Well, as those of you who know me will know I am liable, from time to time, to share a list of five things that I like with you - my unsuspecting and regular audience.
This time, and further to a conversation with Argent, I am sharing a list of five songs that if I were ever to compile a list of favourite songs would certainly be towards the higher end of that list
Some may look at the list and wonder how it is possible to like wildly differing types of music and to those people I say well, why not?
A-ha - I've Been Losing You
So immediately there will be cries from music lovers around the globe that A-Ha represent the worst of Boy-band Bubblegum pop. Disposable nonsense with pretty boys and plinky-plonky keyboards. To these people I say: stuff and nonsence
Yes it is true that when they first came to fame they had an immensely high number of impressionable female followers and as a result of attending one of those early concerts I still suffer from occasional bouts of tinnitus brought on by two hours of 50,000 teenage girls screaming hysterically - but I think that they're reputation for being disposable nonsense is unfair and unfounded. Scratch beneath the surface and you find a series of well crafted and intricately arranged pop classics and a vocalist with one of the most amazingly versatile voices in pop.
I've Been Losing You, taken from their second album, is a remarkably dark tale about someone who - it can only be assumed from the lyrics - has just shot someone. Indeed the whole of Scoundrel Days (the album) themes around crime and punishment (although the lyric "maybe it was over/when you chucked me out the Rover" remains one of my favourite unintentionally funny lyrics of all time)
What sells it to me every time on this song is that bass line, the little chick-a-chick of the guitar and then, right at the end, that bit where the song stops - and then the drums come back in for the finale.
Ray Charles - Georgia On My Mind
What can I really say about this song - one of the most beautifully played and vocalised songs of all time. From the wistful strings at the start, to Ray Charles's tones and that sentiment of longing... give me a cup of coffee, a Best Of Ray Charles and a blank sheet of canvas to paint on and I'm set for the day.
Joy Division - No Love Lost
It's weird how the legend of Joy Division has grown. When I first got into them it was via New Order (the band they became after singer Ian Curtis's death) and they were still something of an underground legend. Now it seems to be universally acknowledged that they were one of the most important and influential bands of the punk movement
OK -so the lyrics are dark and depressing, but listen to the musicianship on this song - you won't find any other band in the world that has so much going on musically, and certainly no other punk band came close. The video appears to be clips from Anton Corbjin's excellent biopic "Control"

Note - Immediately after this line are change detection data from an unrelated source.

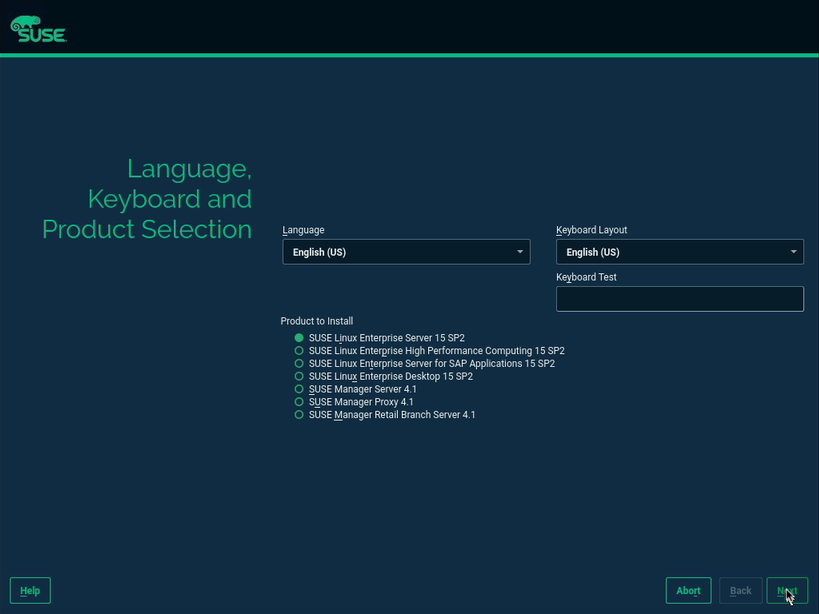
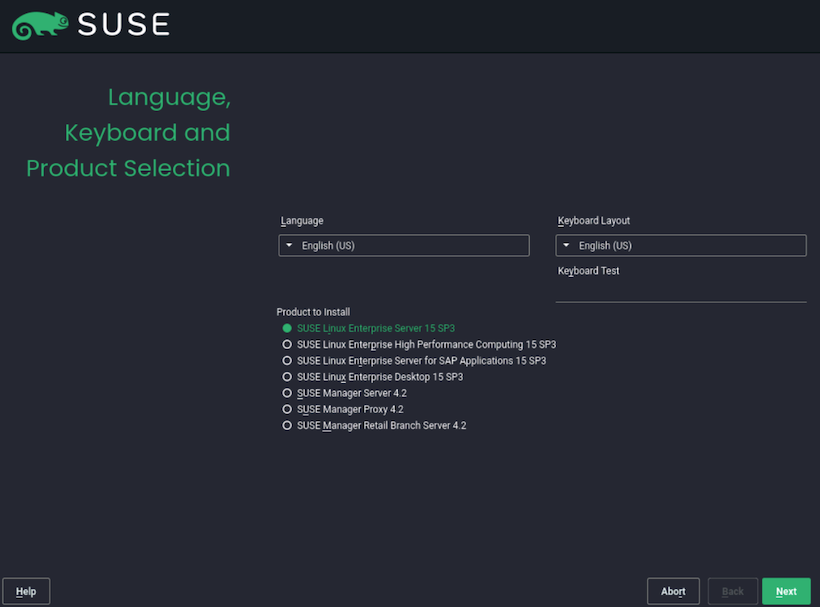
Update to SLE 15 SP3

diff --git a/install/InstallSLESonx86.md b/install/InstallSLESonx86.md
@@ -1,8 +1,8 @@
-# Installing SLES 15 SP2 on x86
+# Installing SLES 15 SP3 on x86
 
 ### At the end of the Lab you will have:
 
-- 2x SLES15 SP2 minimal install ready for RKE
+- 2x SLES15 SP3 minimal install ready for RKE
 - 8 GiB RAM (minimally)
 - Bridge Networking to your local network with access to the internet
 - 4 CPU
@@ -13,7 +13,7 @@
 - Containers Module installed
 - yast2, docker, sudo installed
 
-# Download SLE 15 sp2 media
+# Download SLE 15 SP3 media
 
 
 ### 1) Obtain media and registration key from <a href="https://scc.suse.com/admin/products/1939">the SCC</a>
@@ -40,7 +40,7 @@ if you don't see a Registration Code...click the Generate Registration code link
 
 ### 2) Boot off of iso
 
-### 3) Select Install SUSE Linux Enterprise Server 15 SP2
+### 3) Select Install SUSE Linux Enterprise Server 15 SP3
 
 <img src ="../assets/Core-Lab-1-install-1-language.png">
 
@@ -50,7 +50,7 @@ if you don't see a Registration Code...click the Generate Registration code link
 
 Accept additional update repositories from the Registration Server
 
-### 6) Select Containers Module 15 SP2 x86_64
+### 6) Select Containers Module 15 SP3 x86_64
 
 <img src="../assets/Core-Lab-1-install-4-selsect-containers-module.png">
 
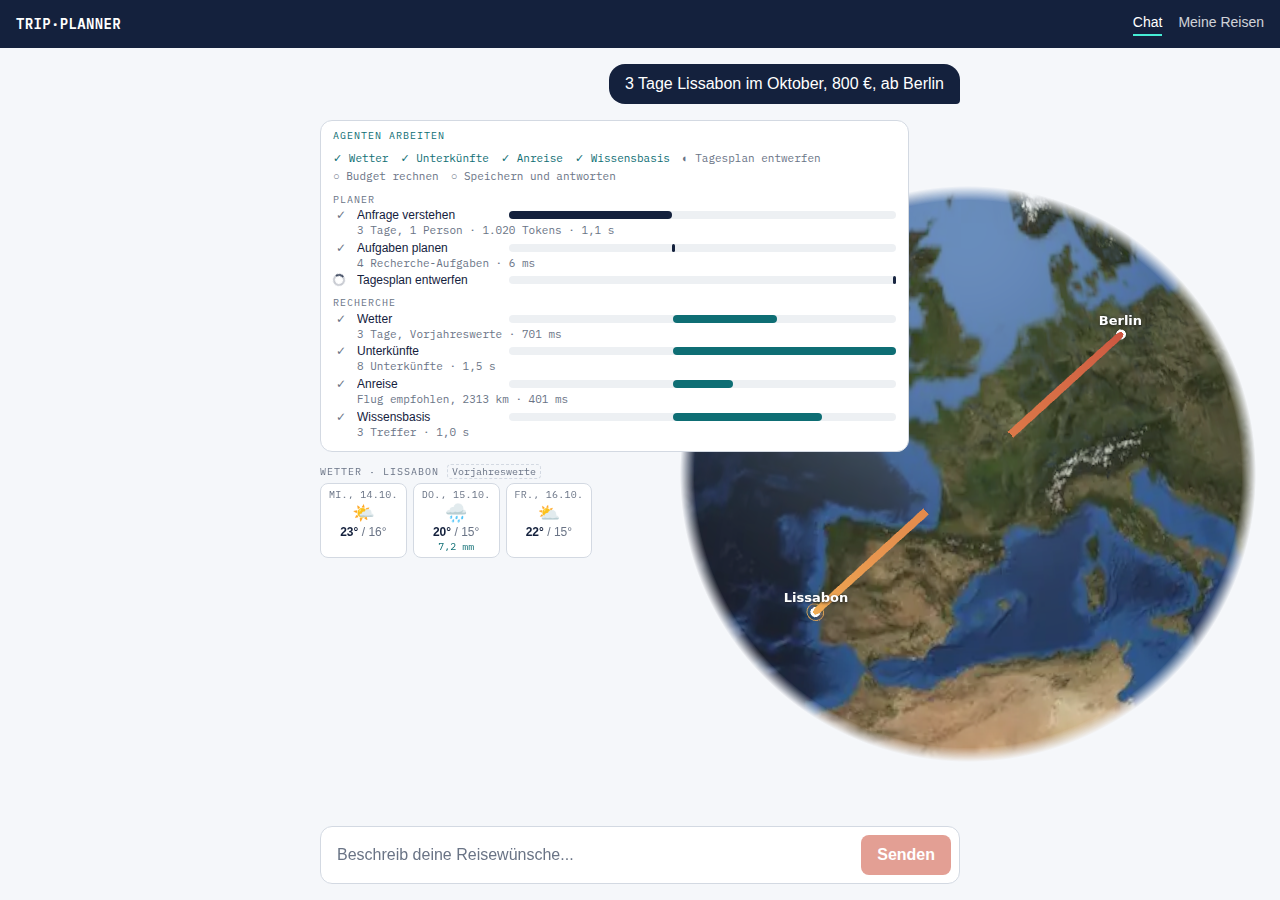
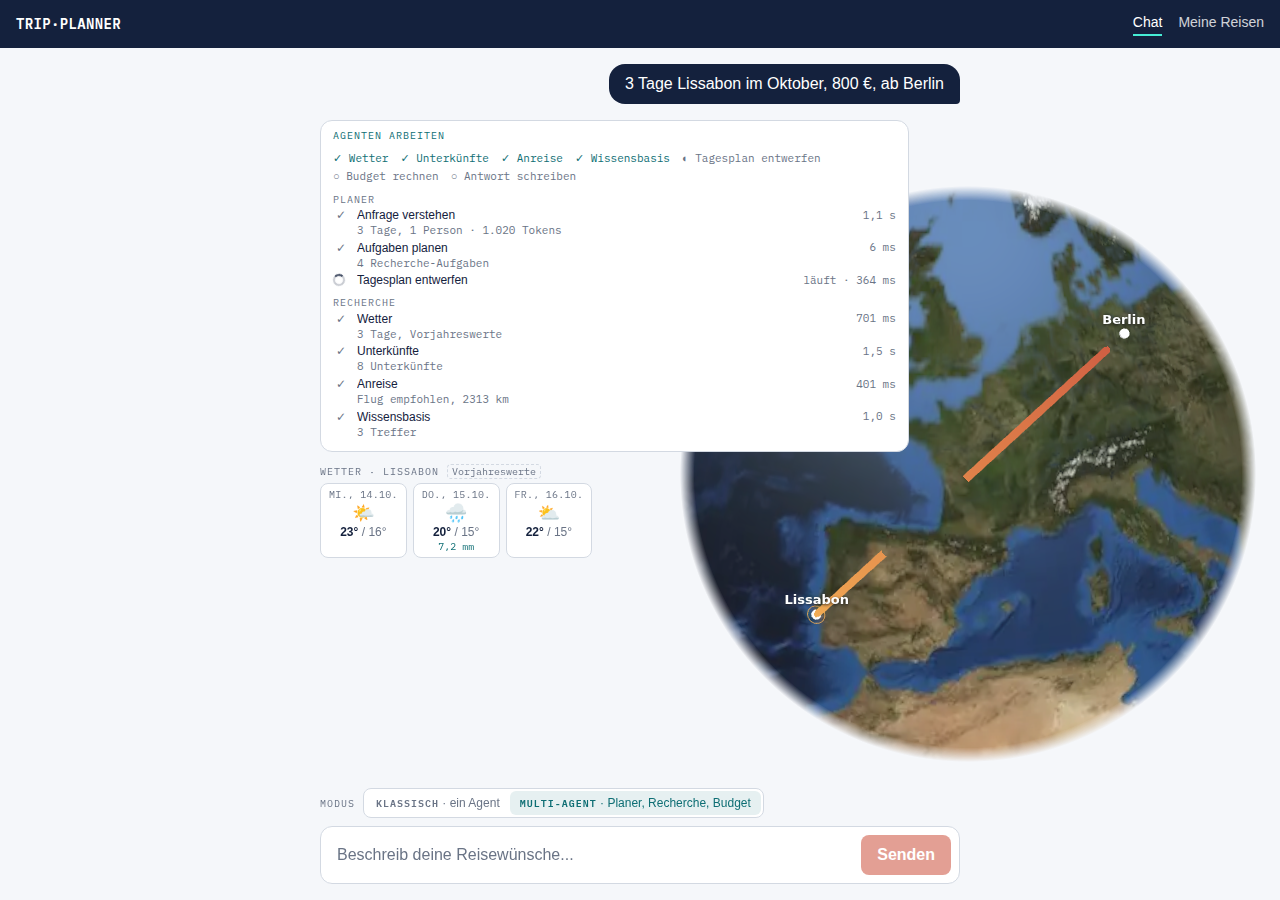
fix(web): Live-Ansicht der Agenten ohne Fortschrittsbalken, mit echter Laufzeit
Die Live-Balken waren relativ zur wachsenden Laufzeit skaliert: Auch
fertige Aufgaben (Wetter nach 0,7 s) schrumpften und rutschten weiter, und
laufende täuschten einen Fortschritt vor, den niemand kennt. Das wirkte
wie eine Simulation. Live zeigt jede Aufgabe jetzt nur Status und echte
Zeit: läuft (Spinner, hochzählende Sekunden) oder fertig (feste Dauer).
Den Wasserfall gibt es weiter im eingeklappten Ablauf nach dem Lauf, wo
er sich nicht mehr ändert.

Claude-Session: https://claude.ai/code/session_018TV5r7TAR1UubrmDdnqWhx

diff --git a/apps/web/src/components/trace-panel.tsx b/apps/web/src/components/trace-panel.tsx
@@ -101,19 +101,33 @@ const AGENT_BAR_COLORS: Record<AgentName, string> = {
   budget: 'bg-amber-500',
 };
 
-function barDetails(bar: LaneBar) {
+// Live steht die Dauer rechts in der Zeile, im Ablauf hier in den Details
+function barDetails(bar: LaneBar, withDuration = true) {
   const parts: string[] = [];
   if (bar.step.summary) parts.push(bar.step.summary);
   if (bar.tokens > 0) parts.push(`${numberFormat.format(bar.tokens)} Tokens`);
-  if (bar.step.durationMs !== undefined) parts.push(formatMs(bar.step.durationMs));
+  if (withDuration && bar.step.durationMs !== undefined) parts.push(formatMs(bar.step.durationMs));
   return parts.join(' · ');
 }
 
-// Wasserfall im Multi-Agenten-Modus: eine Lane pro Agent, ein Balken pro
-// Aufgabe, relativ zur Laufzeit. Die Recherche-Aufgaben laufen gleichzeitig
-// und stehen deshalb als überlappende Balken untereinander.
-function AgentLanes({ run, nowMs }: { run: RunState; nowMs?: number }) {
+// Multi-Agenten-Modus: eine Lane pro Agent, eine Zeile pro Aufgabe.
+// Live zeigt jede Zeile nur, was wir wirklich wissen: läuft (mit hochzählender
+// Zeit) oder fertig (mit ihrer Dauer). Einen Fortschrittsbalken gibt es live
+// bewusst nicht: Wie weit ein KI-Aufruf ist, kennt niemand, und ein relativ
+// zur wachsenden Laufzeit skalierter Balken würde auch fertige Aufgaben
+// weiter schrumpfen lassen. Nach dem Lauf, wenn sich nichts mehr ändert,
+// zeigt der Ablauf den Wasserfall: gleichzeitige Recherchen überlappen.
+function AgentLanes({
+  run,
+  nowMs,
+  live = false,
+}: {
+  run: RunState;
+  nowMs?: number;
+  live?: boolean;
+}) {
   const { lanes } = agentLanes(run, nowMs);
+  const now = Math.max(run.lastMs, nowMs ?? 0);
   if (lanes.length === 0) return null;
   return (
     <div className="space-y-2 py-1" aria-label="Agenten">
@@ -136,14 +150,26 @@ function AgentLanes({ run, nowMs }: { run: RunState; nowMs?: number }) {
                   <span className={`w-36 shrink-0 truncate ${bar.step.status === 'error' ? 'text-stamp' : ''}`}>
                     {TASK_LABELS[bar.step.task] ?? bar.step.task}
                   </span>
-                  <span className="relative h-2 flex-1 rounded-full bg-rule/40">
-                    <span
-                      className={`absolute top-0 h-2 rounded-full transition-[left,width] duration-150 ease-linear motion-reduce:transition-none ${bar.step.status === 'error' ? 'bg-stamp' : AGENT_BAR_COLORS[lane.agent]} ${bar.step.status === 'running' ? 'animate-pulse' : ''}`}
-                      style={{ left: `${bar.leftPct}%`, width: `${bar.widthPct}%` }}
-                    />
-                  </span>
+                  {live ? (
+                    <span className="ml-auto shrink-0 font-mono text-[11px] tabular-nums text-dim">
+                      {bar.step.status === 'running'
+                        ? `läuft · ${formatMs(Math.max(0, Math.round(now - bar.step.startedMs)))}`
+                        : bar.step.durationMs !== undefined
+                          ? formatMs(bar.step.durationMs)
+                          : ''}
+                    </span>
+                  ) : (
+                    <span className="relative h-2 flex-1 rounded-full bg-rule/40">
+                      <span
+                        className={`absolute top-0 h-2 rounded-full ${bar.step.status === 'error' ? 'bg-stamp' : AGENT_BAR_COLORS[lane.agent]}`}
+                        style={{ left: `${bar.leftPct}%`, width: `${bar.widthPct}%` }}
+                      />
+                    </span>
+                  )}
                 </div>
-                <p className="truncate pl-6 font-mono text-[11px] text-dim">{barDetails(bar)}</p>
+                <p className="truncate pl-6 font-mono text-[11px] text-dim">
+                  {barDetails(bar, !live)}
+                </p>
               </li>
             ))}
           </ol>
@@ -178,15 +204,14 @@ function TaskChecklist({ tasks }: { tasks: PlanTask[] }) {
   );
 }
 
-// Zeittakt der Live-Anzeige: oft genug für flüssige Balken (zusammen mit der
-// CSS-Transition gleicher Länge), selten genug, um nicht jeden Frame neu zu
-// rendern.
+// Zeittakt der Live-Anzeige: oft genug, dass die Laufzeit laufender Aufgaben
+// sichtbar hochzählt, selten genug, um nicht jeden Frame neu zu rendern.
 const CLOCK_TICK_MS = 150;
 
 // Zwischen zwei Ereignissen schickt der Server nichts, ein KI-Aufruf dauert
-// aber Sekunden. Ohne eigene Uhr stünden die Balken so lange still und
-// sprängen beim nächsten Ereignis nach vorn. Die Uhr rechnet deshalb ab dem
-// Moment, in dem das letzte Ereignis im Browser ankam, selbst weiter.
+// aber Sekunden. Damit die Laufzeit laufender Aufgaben trotzdem hochzählt,
+// rechnet diese Uhr ab dem Moment, in dem das letzte Ereignis im Browser
+// ankam, selbst weiter.
 function useRunClock(run: RunState, active: boolean): number {
   const anchor = useRef({ lastMs: run.lastMs, receivedAt: 0 });
   const [nowMs, setNowMs] = useState(run.lastMs);
@@ -208,12 +233,20 @@ function useRunClock(run: RunState, active: boolean): number {
 }
 
 // Classic: eine Zeile pro LLM-Aufruf oder Tool. Multi: Aufgaben und Lanes.
-function StepsView({ run, nowMs }: { run: RunState; nowMs?: number }) {
+function StepsView({
+  run,
+  nowMs,
+  live = false,
+}: {
+  run: RunState;
+  nowMs?: number;
+  live?: boolean;
+}) {
   if (run.agentSteps.length > 0) {
     return (
       <>
         <TaskChecklist tasks={run.tasks} />
-        <AgentLanes run={run} nowMs={nowMs} />
+        <AgentLanes run={run} nowMs={nowMs} live={live} />
       </>
     );
   }
@@ -299,7 +332,7 @@ export default function TracePanel({
         {run.steps.length === 0 && run.agentSteps.length === 0 ? (
           <StartingHint />
         ) : (
-          <StepsView run={run} nowMs={nowMs} />
+          <StepsView run={run} nowMs={nowMs} live />
         )}
       </div>
     );

diff --git a/apps/web/src/lib/agent-lanes.ts b/apps/web/src/lib/agent-lanes.ts
@@ -47,9 +47,8 @@ const MIN_WIDTH_PCT = 0.8;
 // Der Wasserfall als reine Funktion: Jeder Agent eine Lane, jeder Schritt
 // ein Balken relativ zur Laufzeit. Laufende Schritte reichen bis "jetzt".
 // Ohne nowMs ist das der Zeitpunkt des letzten Ereignisses (lastMs); die
-// Live-Anzeige übergibt eine im Browser weiterlaufende Uhr, damit die Balken
-// auch dann wachsen, wenn gerade kein Ereignis kommt (ein KI-Aufruf dauert
-// Sekunden). Ist der Lauf vorbei, zählt nur lastMs.
+// Live-Anzeige übergibt eine im Browser weiterlaufende Uhr (ein KI-Aufruf
+// dauert Sekunden ohne Ereignis). Ist der Lauf vorbei, zählt nur lastMs.
 // Gleichzeitige Recherche-Schritte liegen als eigene Zeilen übereinander
 // und überlappen zeitlich.
 export function agentLanes(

Manic Street Preachers - Motorcycle Emptiness
Just to prove that I didn't entirely stop listening to music in the 1980s here's a song from the 90s. The Manics, with their daft politics and youthful enthusiasm wrote some amazing songs and have continued to write good, if less daftly political songs since their rise to fame and fortune. I actually heard this when it was first released and loved the guitar line - although the clip on The Chart Show was so brief that, at that time, I had no idea who was performing the song.
The Sugarcubes - Coldsweat
I can only assume that, in some corner of the world, the eyes of Bjork Goddmundsdottr and Kate Bush must be avidly glued to their respective TVs to see who has won this year's Annual Mrs Madman award.
Well Kate - it was a good effort with the song about the washing machine and hiring Stephen Fry to recide 50 made up words for snow - but I'm sorry to say that Bjork wins it hands down.
I first heard The Sugarcubes (of whom Bjork was the lead singer before solo success) on a Saturday morning pop show called The Chart Show - where they would play independent videos as well as mainstream stuff. She was wailing away in icelandic - but even then there was something about her voice that just sparked a shiver - both innocent and wildly sexual at the same time.
Since then Bjork has had much competition in the loopy stakes (Lady Ga-Ga's meat dress anyone?) but I think the album where she used nothing but throat singing for backing and the seven minute recording of some tibetian bloke banging a stick and yelling "Ye-o-o-o-o-o-op" will take some beating.
Still, if you think she's bonkers you should check out Einar Orn, the backing vocalist in The Sugarcubes in this deeply disturbing video. Cold Sweat remains one of my favourite songs of all time - the immensely dark lyrics, pounding drums and bass - and Bjork's primal rage...
Talking Heads - (Nothing But) Flowers
I couldn't leave you without a clip of my all time favourite band, and possibly (if i were forced to chose one) my all time favourite song.
No matter how miserable I may be if I were to put this song on I would be unable to stop myself from singing and dancing along - it's that catchy.
I mean, come on, how can you not like a song about someone who has gone back to nature and then realizes that he missed technology?
And one for Herself...
Not so long ago, on a particularly special day, I gave a surprise present to Herself - it was a CD of Cliff Richard's greatest hits. It came with the message that I loved her as she was - naff taste in music included.
Music lovers everywhere should turn away now - or else try and find the Shed 7 cover version - which somehow turns it into a really, really good song